lundi, septembre 27th, 2010

Riding a scooter in Paris is a tough challenge as danger can be at every corner. Like a cowboy before riding his horse, a last cigarette and the scooter driver will race to the battle field.


Leica M9 with 60mm Hexanon at F1.4, 1/350, ISO200

The Amerifrench

dimanche, septembre 26th, 2010

Get on the plane, fly to Paris. Leave the luggage at the hotel and head to a shop to buy a beret. Ready for a nice meal at a good restaurant. Ah la vie en rose ! ……. Damned, menus are in French in Paris. (click on picture to enlarge)


Leica M9 with 50mm Summilux Asph at F1.4, 1/1000, ISO200


samedi, septembre 25th, 2010

Candids are the ultimate goal of street photography. Grab an instant of time, an expression, a look or a smile without altering it with your presence. You see it but you are not part of it. (click on picture to enlarge)


Leica M9 with 50mm Summilux Asph at F1.4, 1/250, ISO200

Last good-bye to the Summer

vendredi, septembre 24th, 2010

On the Passerelle Debilly, a girl contemplates the sunset over the Seine River on the last day of Summer. And today the rain hit Paris. Autumn is here.  (click on picture to enlarge)


Leica M9 with 50mm Summilux Asph at F1.4, 1/500, ISO200

The War of Roses

jeudi, septembre 23rd, 2010

In fashion, any trick counts. But Roses usually win.  (click on picture to enlarge)

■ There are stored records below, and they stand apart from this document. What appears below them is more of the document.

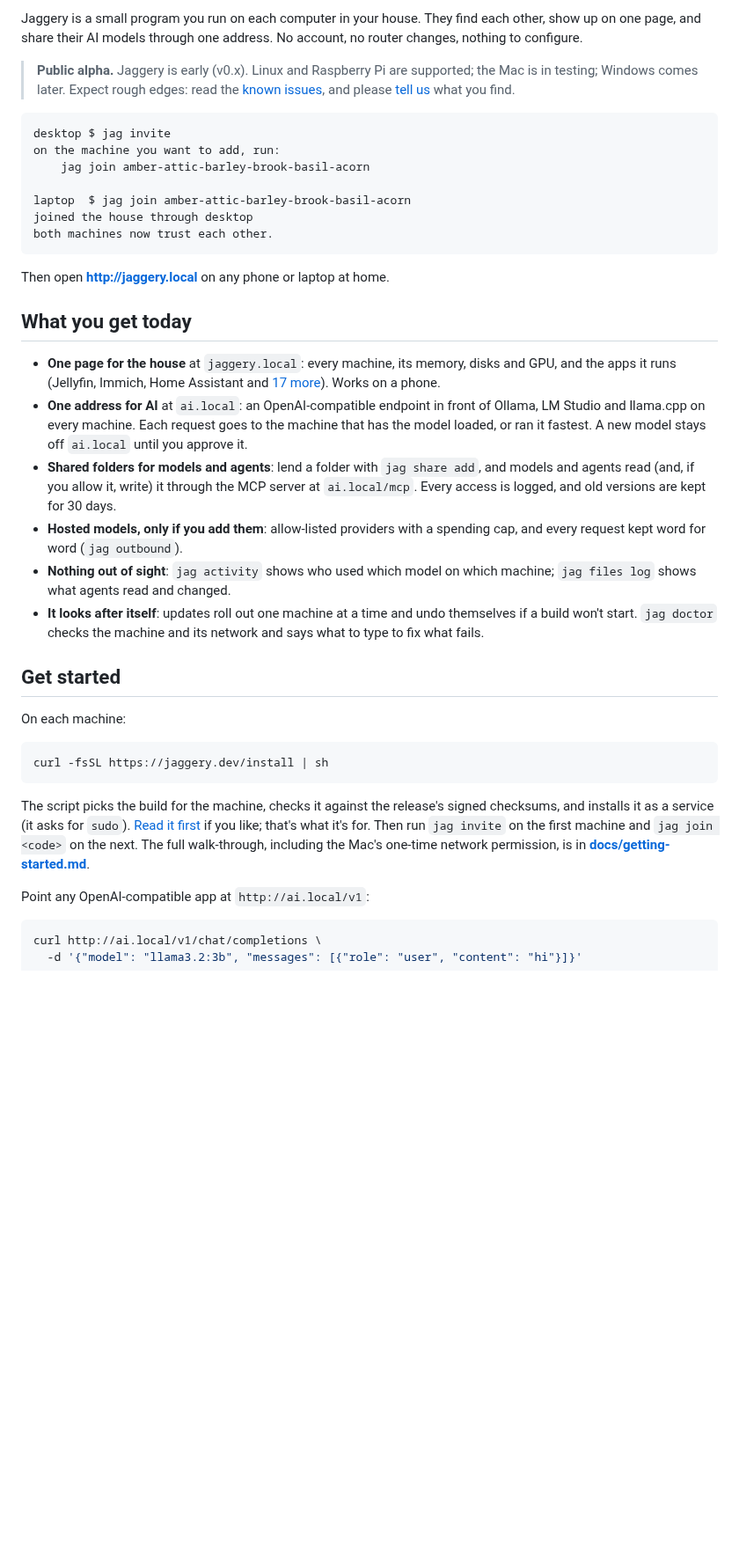
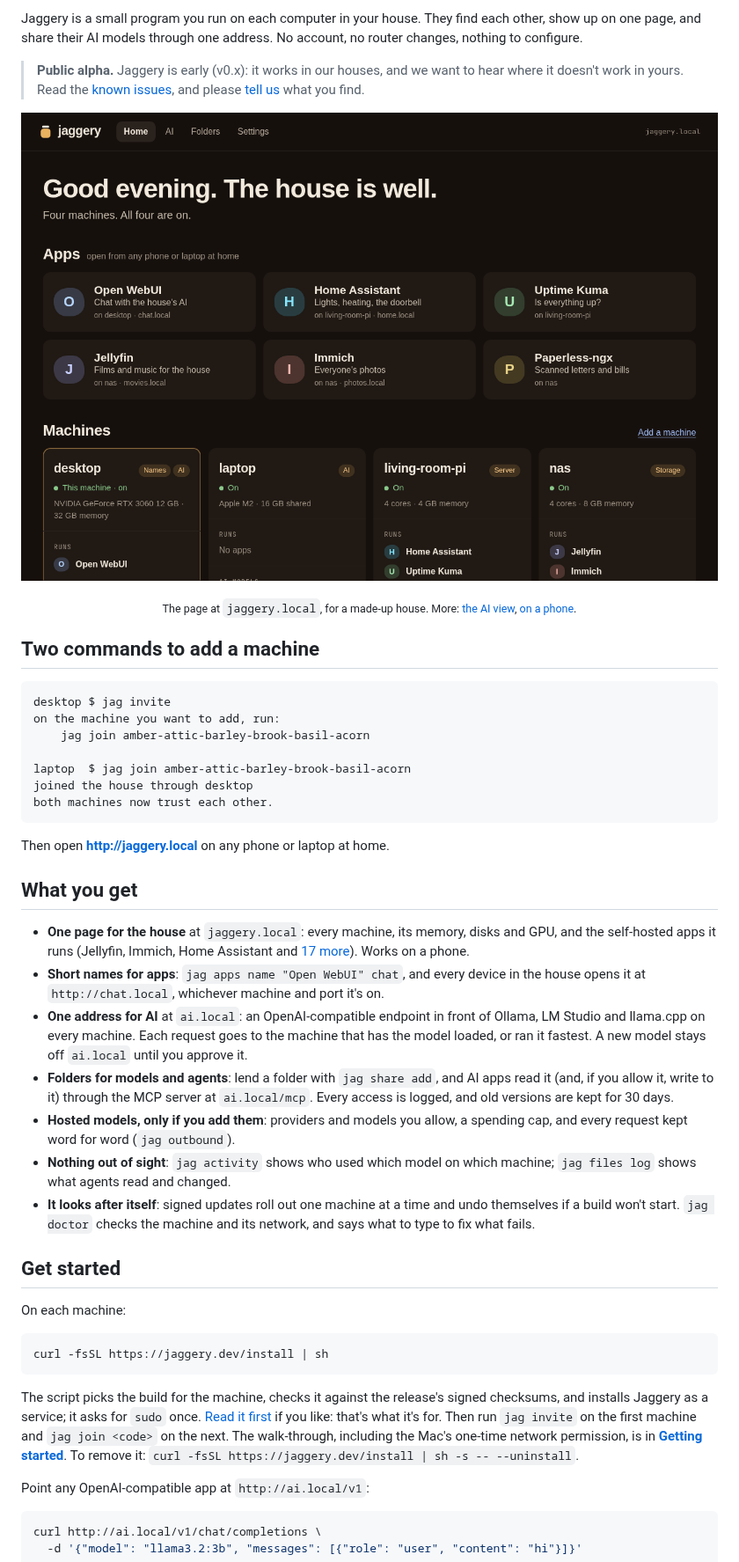
Before and after one commit to jaggery-dev/jaggery, a Markdown page: README.md, the part around one of its changes. Shown at 88% size. Rendered like a GitHub page; pictures changed too: assets/screenshots/page-home.png (added); blank space fills up the shorter version.

````diff
--- a/README.md
+++ b/README.md
@@ -7,6 +17,14 @@
 Jaggery is a small program you run on each computer in your house. They find each other, show up on one page, and share their AI models through one address. No account, no router changes, nothing to configure.
 
-> **Public alpha.** Jaggery is early (v0.x). Linux and Raspberry Pi are supported; the Mac is in testing; Windows comes later. Expect rough edges: read the [known issues](docs/known-issues.md), and please [tell us](#feedback) what you find.
+> **Public alpha.** Jaggery is early (v0.x): it works in our houses, and we want to hear where it doesn't work in yours. Read the [known issues](docs/known-issues.md), and please [tell us](#feedback) what you find.
+
+<p align="center">
+  <img src="assets/screenshots/page-home.png" alt="The Jaggery page at jaggery.local: six apps with their short names, and four machines (desktop, laptop, living-room-pi, nas) with their hardware, apps and AI models" width="860">
+</p>
+
+<p align="center"><sub>The page at <code>jaggery.local</code>, for a made-up house. More: <a href="assets/screenshots/page-ai.png">the AI view</a>, <a href="assets/screenshots/page-home-phone.png">on a phone</a>.</sub></p>
+
+## Two commands to add a machine
 
 ```console
 desktop $ jag invite
@@ -20,14 +38,15 @@ both machines now trust each other.
 
 Then open **http://jaggery.local** on any phone or laptop at home.
 
-## What you get today
+## What you get
 
-- **One page for the house** at `jaggery.local`: every machine, its memory, disks and GPU, and the apps it runs (Jellyfin, Immich, Home Assistant and [17 more](internal/apps/apps.go)). Works on a phone.
+- **One page for the house** at `jaggery.local`: every machine, its memory, disks and GPU, and the self-hosted apps it runs (Jellyfin, Immich, Home Assistant and [17 more](internal/apps/apps.go)). Works on a phone.
+- **Short names for apps**: `jag apps name "Open WebUI" chat`, and every device in the house opens it at `http://chat.local`, whichever machine and port it's on.
 - **One address for AI** at `ai.local`: an OpenAI-compatible endpoint in front of Ollama, LM Studio and llama.cpp on every machine. Each request goes to the machine that has the model loaded, or ran it fastest. A new model stays off `ai.local` until you approve it.
-- **Shared folders for models and agents**: lend a folder with `jag share add`, and models and agents read (and, if you allow it, write) it through the MCP server at `ai.local/mcp`. Every access is logged, and old versions are kept for 30 days.
-- **Hosted models, only if you add them**: allow-listed providers with a spending cap, and every request kept word for word (`jag outbound`).
+- **Folders for models and agents**: lend a folder with `jag share add`, and AI apps read it (and, if you allow it, write to it) through the MCP server at `ai.local/mcp`. Every access is logged, and old versions are kept for 30 days.
+- **Hosted models, only if you add them**: providers and models you allow, a spending cap, and every request kept word for word (`jag outbound`).
 - **Nothing out of sight**: `jag activity` shows who used which model on which machine; `jag files log` shows what agents read and changed.
-- **It looks after itself**: updates roll out one machine at a time and undo themselves if a build won't start. `jag doctor` checks the machine and its network and says what to type to fix what fails.
+- **It looks after itself**: signed updates roll out one machine at a time and undo themselves if a build won't start. `jag doctor` checks the machine and its network, and says what to type to fix what fails.
 
 ## Get started
 
@@ -37,7 +56,7 @@ On each machine:
 curl -fsSL https://jaggery.dev/install | sh
 ```
 
-The script picks the build for the machine, checks it against the release's signed checksums, and installs it as a service (it asks for `sudo`). [Read it first](scripts/get.sh) if you like; that's what it's for. Then run `jag invite` on the first machine and `jag join <code>` on the next. The full walk-through, including the Mac's one-time network permission, is in **[docs/getting-started.md](docs/getting-started.md)**.
+The script picks the build for the machine, checks it against the release's signed checksums, and installs Jaggery as a service; it asks for `sudo` once. [Read it first](scripts/get.sh) if you like: that's what it's for. Then run `jag invite` on the first machine and `jag join <code>` on the next. The walk-through, including the Mac's one-time network permission, is in **[Getting started](docs/getting-started.md)**. To remove it: `curl -fsSL https://jaggery.dev/install | sh -s -- --uninstall`.
 
 Point any OpenAI-compatible app at `http://ai.local/v1`:
 
````
Also changed, not shown: other parts of README.md (+59 -12 lines), assets/screenshots/page-ai.png (added), assets/screenshots/page-home-phone.png (added), 1 other file.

Leica M9 with 35mm Summilux Asph at F1.4, 1/500, ISO200

Five in a Fiat 500

mercredi, septembre 22nd, 2010

The mythic Fiat 500. The jewel of a whole generation. A trip to the sea or a girlfriend in the back seat, I am sure it will bring great memories to many of you. One would joke that you could fit 10 people in that sardine can. Yet with five people, I believe this family I encountered in the middle of the Iena Bridge already attained quite a challenge. (click on picture to enlarge)


Leica M9 with 35mm Summilux Asph at F1.4, 1/2000, ISO200

But wait, I said five right …. one is missing  ?  No simply hiding in the back …  (click on picture to enlarge)


Leica M9 with 35mm Summilux Asph at F1.4, 1/1500, ISO200

On stories – From Montmartre to Brazil

mardi, septembre 21st, 2010

On yesterday’s picture, a very interesting comment was posted by Konstantin. He raised the question whether pictures should be accompanied by a story that describes or explains them. As he stated, I often read about street photographers refusing to comment their pictures as they think they should be self-explanatory. In other words, all the necessary information should be in the picture. That is indeed a very good debate and I do not think there is an absolute answer. In my opinion, it depends not only on the picture itself but also on what you are trying to achieve through photography.

To illustrate, let’s look at these two pictures I took over the last three days. Same city, same weather, but different hours and subjects. The first one is probably self-explanatory but it requires a close inspection. Indeed, at first sight it is about a man walking down the street at sunset. A second look will provide other clues such as his tired look, the guitar he is carrying, the moon, a hilly neighborhood and the illuminated cross of a drugstore. Provided the viewer is aware that it was taken in Paris (he should on this blog), he should be able to identify the neighborhood as Montmartre by recouping the downhill streets and musician. I guess that at this point, the pieces of the puzzle are in place to make a final interpretation of the picture: a tired musician goes home after a long day work in the Montmartre of “La vie en rose”. The cross of the drugstore probably emphasizes the impression of tiredness and adds to the atmosphere. All in all, I believe this pictures is self-explanatory to the scrutinizing eye,  eventually adding a title such as “Montmartre – back from work” to help the viewer start the interpretation. (click on picture to enlarge)


Leica M9 with 50mm Summilux Asph at F1.4, 1/250, ISO400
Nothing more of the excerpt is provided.